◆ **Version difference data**
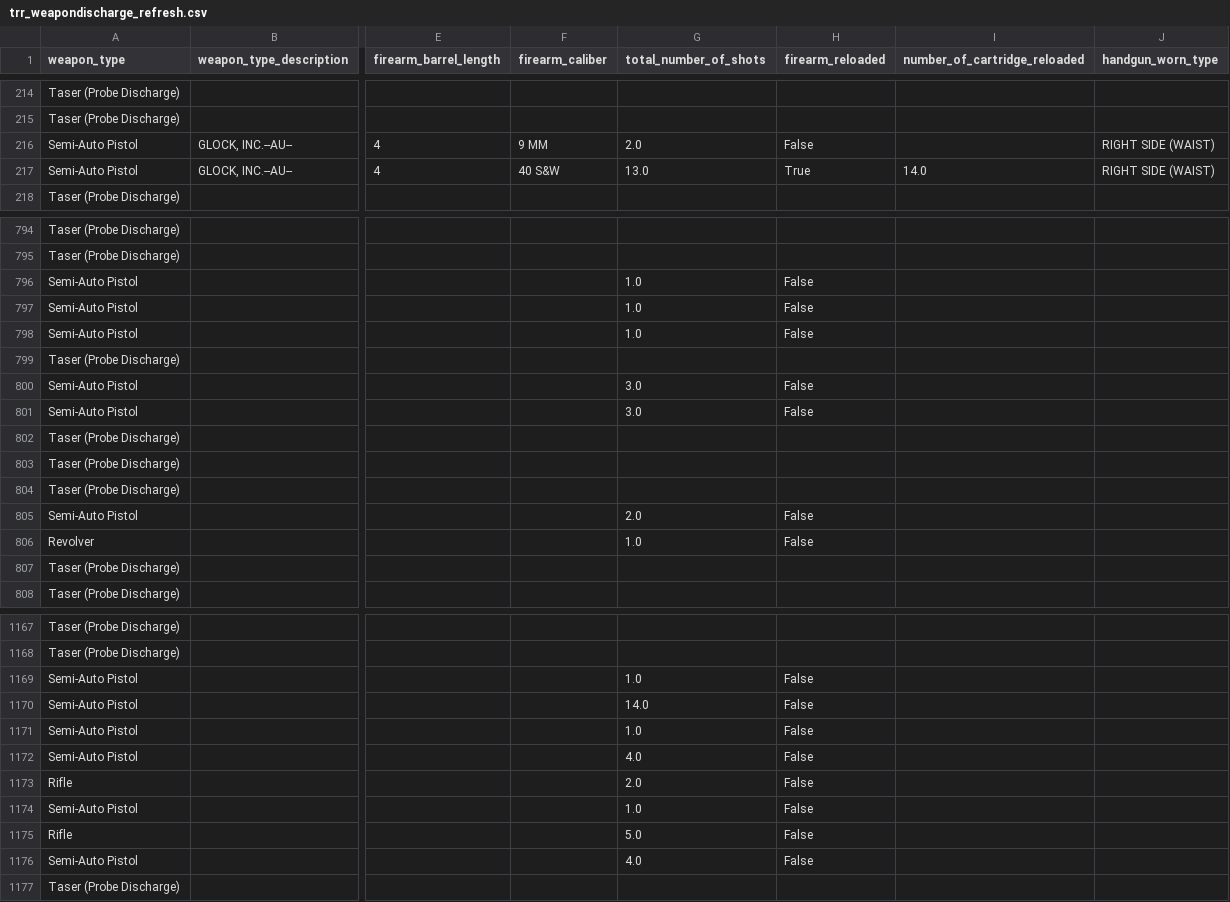
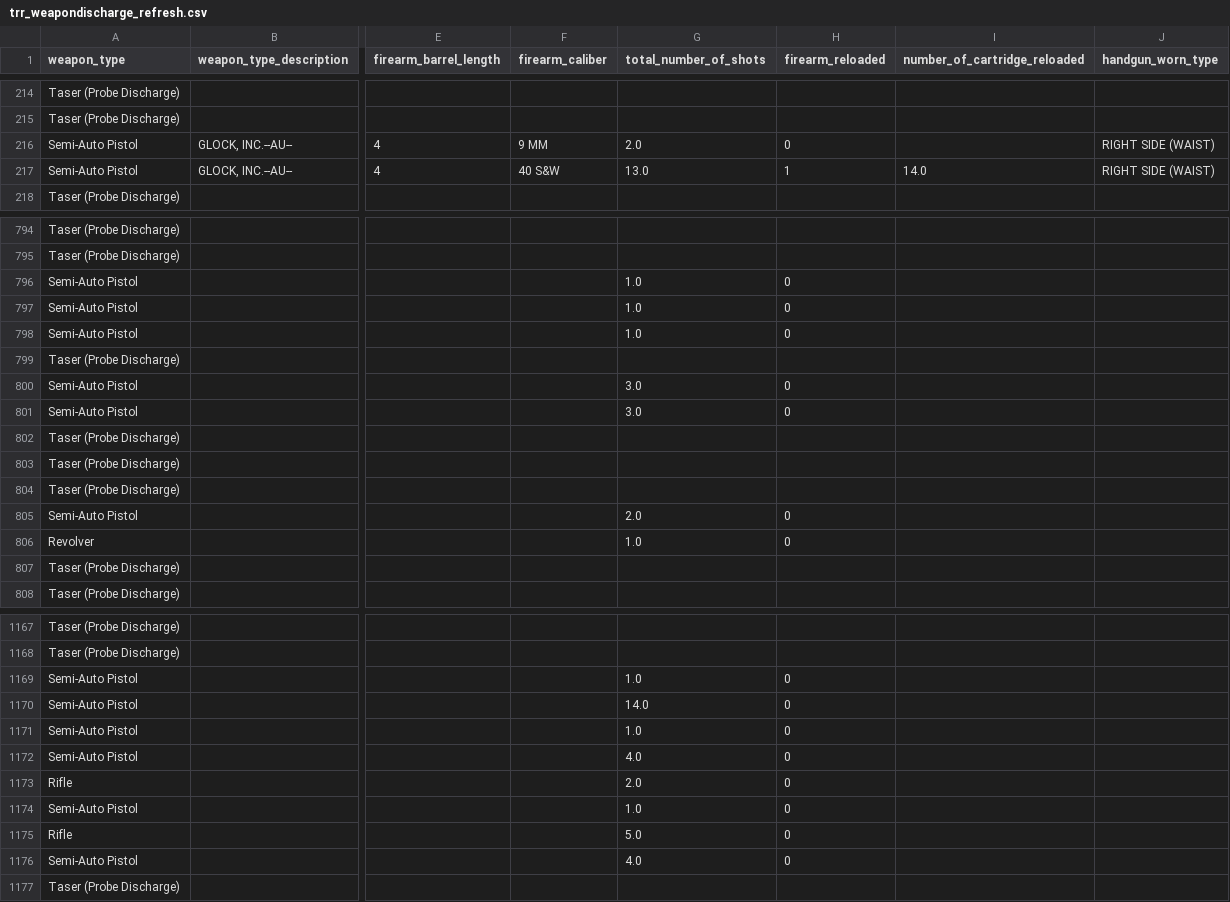
Before and after one commit to dmavrofridis/data-cleaning-assignment, a CSV file: csv_files/trr_weapondischarge_refresh.csv, drawn as a sheet; only a part is shown, gaps mark what is left out; the diff covers the shown part only; the diff names each change by its address in the sheet, - before the commit and + after, or states it on an @@ line.

```diff
--- a/csv_files/trr_weapondischarge_refresh.csv
+++ b/csv_files/trr_weapondischarge_refresh.csv
-H216 (firearm_reloaded): False
+H216 (firearm_reloaded): 0
-H217 (firearm_reloaded): True
+H217 (firearm_reloaded): 1
-H796:H798 (firearm_reloaded): False
+H796:H798 (firearm_reloaded): 0
-H800:H801 (firearm_reloaded): False
+H800:H801 (firearm_reloaded): 0
-H805:H806 (firearm_reloaded): False
+H805:H806 (firearm_reloaded): 0
-H1169:H1176 (firearm_reloaded): False
+H1169:H1176 (firearm_reloaded): 0
```
Also changed, not shown: 127 edited cells elsewhere in this file, 4 other files.
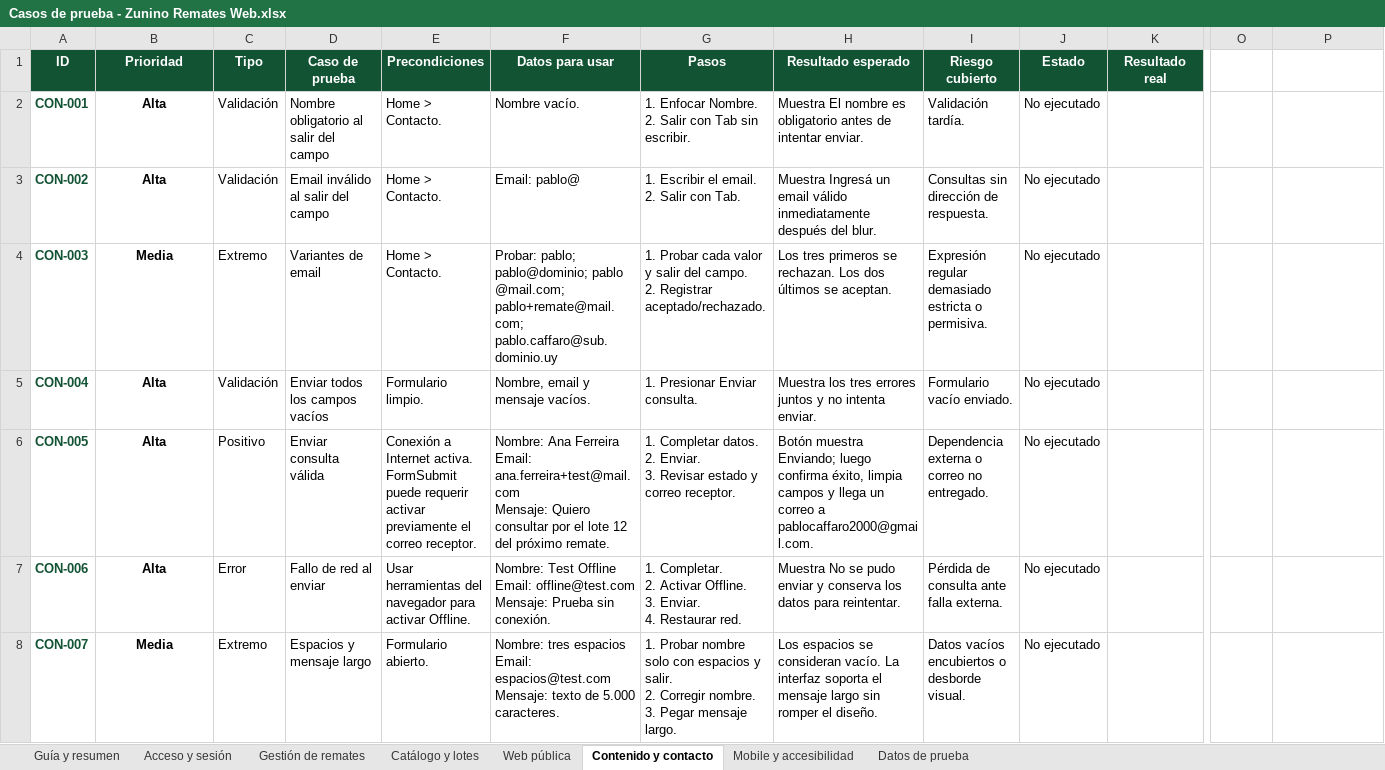
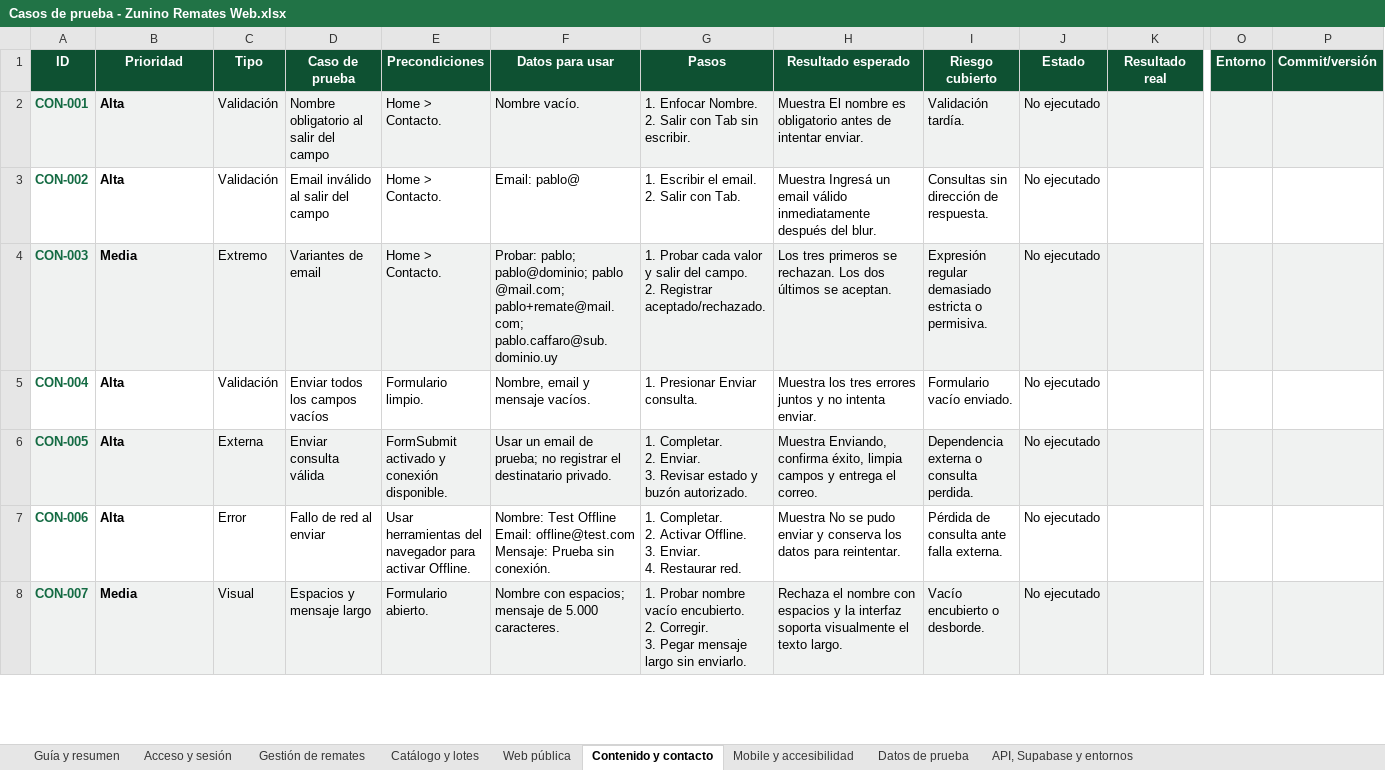
Before and after one commit to PabloCaffaro/zunino_remates_web, an Excel workbook: docs/qa/Casos de prueba - Zunino Remates Web.xlsx, sheet Contenido y contacto, drawn as a sheet; only a part is shown, gaps mark what is left out; values as stored, in another font and other column widths than the file's, no borders; conditional formats and table styles not drawn; ↵ is a line break in a cell; the diff covers the shown part only; the diff names each change by its address in the sheet, - before the commit and + after, or states it on an @@ line.

Commit message:
docs: actualiza plan integral de pruebas manuales

```diff
--- a/docs/qa/Casos de prueba - Zunino Remates Web.xlsx (sheet Contenido y contacto)
+++ b/docs/qa/Casos de prueba - Zunino Remates Web.xlsx (sheet Contenido y contacto)
+sheet tab: API, Supabase y entornos
-O1: (empty)
+O1: Entorno
-O1:P1 fill: none
+O1:P1 fill: #0E5132
-P1: (empty)
+P1: Commit/versión
-A2:P2 fill: none
+A2:P2 fill: #F0F2F1
-B2:B8 alignment: center
+B2:B8 alignment: left
-A4:P4 fill: none
+A4:P4 fill: #F0F2F1
-A6:P6 fill: none
+A6:P6 fill: #F0F2F1
-C6 (Tipo): Positivo
+C6 (Tipo): Externa
-E6 (Precondiciones): Conexión a Internet activa. FormSubmit puede requerir activar previamente el correo receptor.
+E6 (Precondiciones): FormSubmit activado y conexión disponible.
-F6 (Datos para usar): Nombre: Ana Ferreira ↵ Email: ana.ferreira+test@mail.com ↵ Mensaje: Quiero consultar por el lote 12 del próximo remate.
+F6 (Datos para usar): Usar un email de prueba; no registrar el destinatario privado.
-G6 (Pasos): 1. Completar datos. ↵ 2. Enviar. ↵ 3. Revisar estado y correo receptor.
+G6 (Pasos): 1. Completar. ↵ 2. Enviar. ↵ 3. Revisar estado y buzón autorizado.
-H6 (Resultado esperado): Botón muestra Enviando; luego confirma éxito, limpia campos y llega un correo a pablocaffaro2000@gmail.com.
+H6 (Resultado esperado): Muestra Enviando, confirma éxito, limpia campos y entrega el correo.
-I6 (Riesgo cubierto): Dependencia externa o correo no entregado.
+I6 (Riesgo cubierto): Dependencia externa o consulta perdida.
-A8:P8 fill: none
+A8:P8 fill: #F0F2F1
-C8 (Tipo): Extremo
+C8 (Tipo): Visual
-F8 (Datos para usar): Nombre: tres espacios ↵ Email: espacios@test.com ↵ Mensaje: texto de 5.000…
+F8 (Datos para usar): Nombre con espacios; mensaje de 5.000…
-G8 (Pasos): …Probar nombre solo con espacios y salir. ↵ 2. Corregir nombre. ↵ 3. Pegar mensaje largo.
+G8 (Pasos): …Probar nombre vacío encubierto. ↵ 2. Corregir. ↵ 3. Pegar mensaje largo sin enviarlo.
-H8 (Resultado esperado): Los espacios se consideran vacío. La interfaz soporta el mensaje largo sin romper el diseño.
+H8 (Resultado esperado): Rechaza el nombre con espacios y la interfaz soporta visualmente el texto largo.
-I8 (Riesgo cubierto): Datos vacíos encubiertos o desborde visual.
+I8 (Riesgo cubierto): Vacío encubierto o desborde.
```
Also changed, not shown: 9 added rows, 12 edited cells and cell formats elsewhere in this sheet, sheet Gestión de remates, sheet Catálogo y lotes, sheet Acceso y sesión, sheet Web pública, sheet Mobile y accesibilidad, sheet Guía y resumen, 1 more sheet, charts or pictures, 1 other file.
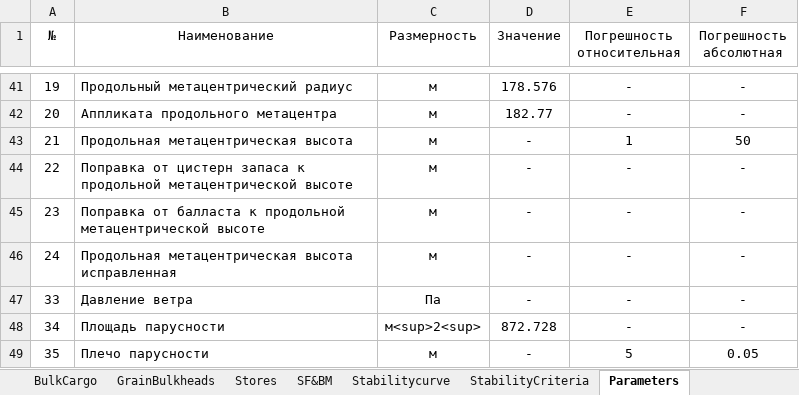
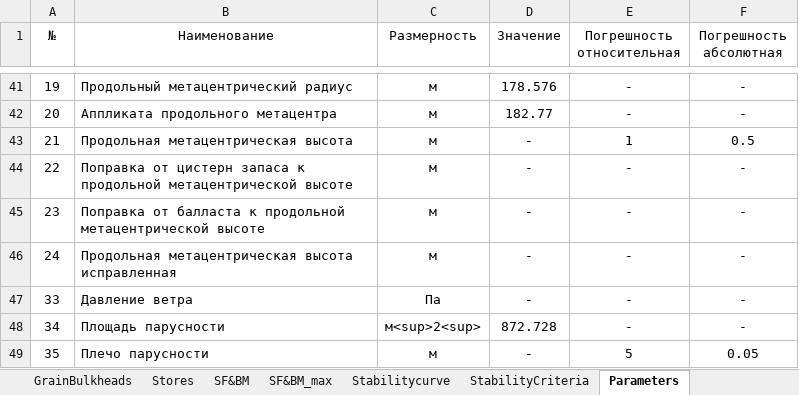
Before and after one commit to KnstAnt/sss-test-report, an Excel workbook: src/bin/SSS_Sofia_test1.xlsx, sheet Parameters, drawn as a sheet; only a part is shown, gaps mark what is left out; values as stored, in another font and other column widths than the file's, no borders; the diff names each change by its address in the sheet, - before the commit and + after, or states it on an @@ line.

```diff
--- a/src/bin/SSS_Sofia_test1.xlsx (sheet Parameters)
+++ b/src/bin/SSS_Sofia_test1.xlsx (sheet Parameters)
+sheet tab: SF&BM_max
-F43 (Погрешность абсолютная): 50
+F43 (Погрешность абсолютная): 0.5
```
Also changed, not shown: sheet SF&BM.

◆ **REQUIREMENT**
A verbatim copy of the data, pictures removed, is the expected result.

◆ **WRITTEN SOLUTION**
Before and after one commit to dmavrofridis/data-cleaning-assignment, a CSV file: csv_files/trr_weapondischarge_refresh.csv, drawn as a sheet; only a part is shown, gaps mark what is left out; the diff covers the shown part only; the diff names each change by its address in the sheet, - before the commit and + after, or states it on an @@ line.

```diff
--- a/csv_files/trr_weapondischarge_refresh.csv
+++ b/csv_files/trr_weapondischarge_refresh.csv
-H216 (firearm_reloaded): False
+H216 (firearm_reloaded): 0
-H217 (firearm_reloaded): True
+H217 (firearm_reloaded): 1
-H796:H798 (firearm_reloaded): False
+H796:H798 (firearm_reloaded): 0
-H800:H801 (firearm_reloaded): False
+H800:H801 (firearm_reloaded): 0
-H805:H806 (firearm_reloaded): False
+H805:H806 (firearm_reloaded): 0
-H1169:H1176 (firearm_reloaded): False
+H1169:H1176 (firearm_reloaded): 0
```
Also changed, not shown: 127 edited cells elsewhere in this file, 4 other files.
Before and after one commit to PabloCaffaro/zunino_remates_web, an Excel workbook: docs/qa/Casos de prueba - Zunino Remates Web.xlsx, sheet Contenido y contacto, drawn as a sheet; only a part is shown, gaps mark what is left out; values as stored, in another font and other column widths than the file's, no borders; conditional formats and table styles not drawn; ↵ is a line break in a cell; the diff covers the shown part only; the diff names each change by its address in the sheet, - before the commit and + after, or states it on an @@ line.

Commit message:
docs: actualiza plan integral de pruebas manuales

```diff
--- a/docs/qa/Casos de prueba - Zunino Remates Web.xlsx (sheet Contenido y contacto)
+++ b/docs/qa/Casos de prueba - Zunino Remates Web.xlsx (sheet Contenido y contacto)
+sheet tab: API, Supabase y entornos
-O1: (empty)
+O1: Entorno
-O1:P1 fill: none
+O1:P1 fill: #0E5132
-P1: (empty)
+P1: Commit/versión
-A2:P2 fill: none
+A2:P2 fill: #F0F2F1
-B2:B8 alignment: center
+B2:B8 alignment: left
-A4:P4 fill: none
+A4:P4 fill: #F0F2F1
-A6:P6 fill: none
+A6:P6 fill: #F0F2F1
-C6 (Tipo): Positivo
+C6 (Tipo): Externa
-E6 (Precondiciones): Conexión a Internet activa. FormSubmit puede requerir activar previamente el correo receptor.
+E6 (Precondiciones): FormSubmit activado y conexión disponible.
-F6 (Datos para usar): Nombre: Ana Ferreira ↵ Email: ana.ferreira+test@mail.com ↵ Mensaje: Quiero consultar por el lote 12 del próximo remate.
+F6 (Datos para usar): Usar un email de prueba; no registrar el destinatario privado.
-G6 (Pasos): 1. Completar datos. ↵ 2. Enviar. ↵ 3. Revisar estado y correo receptor.
+G6 (Pasos): 1. Completar. ↵ 2. Enviar. ↵ 3. Revisar estado y buzón autorizado.
-H6 (Resultado esperado): Botón muestra Enviando; luego confirma éxito, limpia campos y llega un correo a pablocaffaro2000@gmail.com.
+H6 (Resultado esperado): Muestra Enviando, confirma éxito, limpia campos y entrega el correo.
-I6 (Riesgo cubierto): Dependencia externa o correo no entregado.
+I6 (Riesgo cubierto): Dependencia externa o consulta perdida.
-A8:P8 fill: none
+A8:P8 fill: #F0F2F1
-C8 (Tipo): Extremo
+C8 (Tipo): Visual
-F8 (Datos para usar): Nombre: tres espacios ↵ Email: espacios@test.com ↵ Mensaje: texto de 5.000…
+F8 (Datos para usar): Nombre con espacios; mensaje de 5.000…
-G8 (Pasos): …Probar nombre solo con espacios y salir. ↵ 2. Corregir nombre. ↵ 3. Pegar mensaje largo.
+G8 (Pasos): …Probar nombre vacío encubierto. ↵ 2. Corregir. ↵ 3. Pegar mensaje largo sin enviarlo.
-H8 (Resultado esperado): Los espacios se consideran vacío. La interfaz soporta el mensaje largo sin romper el diseño.
+H8 (Resultado esperado): Rechaza el nombre con espacios y la interfaz soporta visualmente el texto largo.
-I8 (Riesgo cubierto): Datos vacíos encubiertos o desborde visual.
+I8 (Riesgo cubierto): Vacío encubierto o desborde.
```
Also changed, not shown: 9 added rows, 12 edited cells and cell formats elsewhere in this sheet, sheet Gestión de remates, sheet Catálogo y lotes, sheet Acceso y sesión, sheet Web pública, sheet Mobile y accesibilidad, sheet Guía y resumen, 1 more sheet, charts or pictures, 1 other file.
Before and after one commit to KnstAnt/sss-test-report, an Excel workbook: src/bin/SSS_Sofia_test1.xlsx, sheet Parameters, drawn as a sheet; only a part is shown, gaps mark what is left out; values as stored, in another font and other column widths than the file's, no borders; the diff names each change by its address in the sheet, - before the commit and + after, or states it on an @@ line.

```diff
--- a/src/bin/SSS_Sofia_test1.xlsx (sheet Parameters)
+++ b/src/bin/SSS_Sofia_test1.xlsx (sheet Parameters)
+sheet tab: SF&BM_max
-F43 (Погрешность абсолютная): 50
+F43 (Погрешность абсолютная): 0.5
```
Also changed, not shown: sheet SF&BM.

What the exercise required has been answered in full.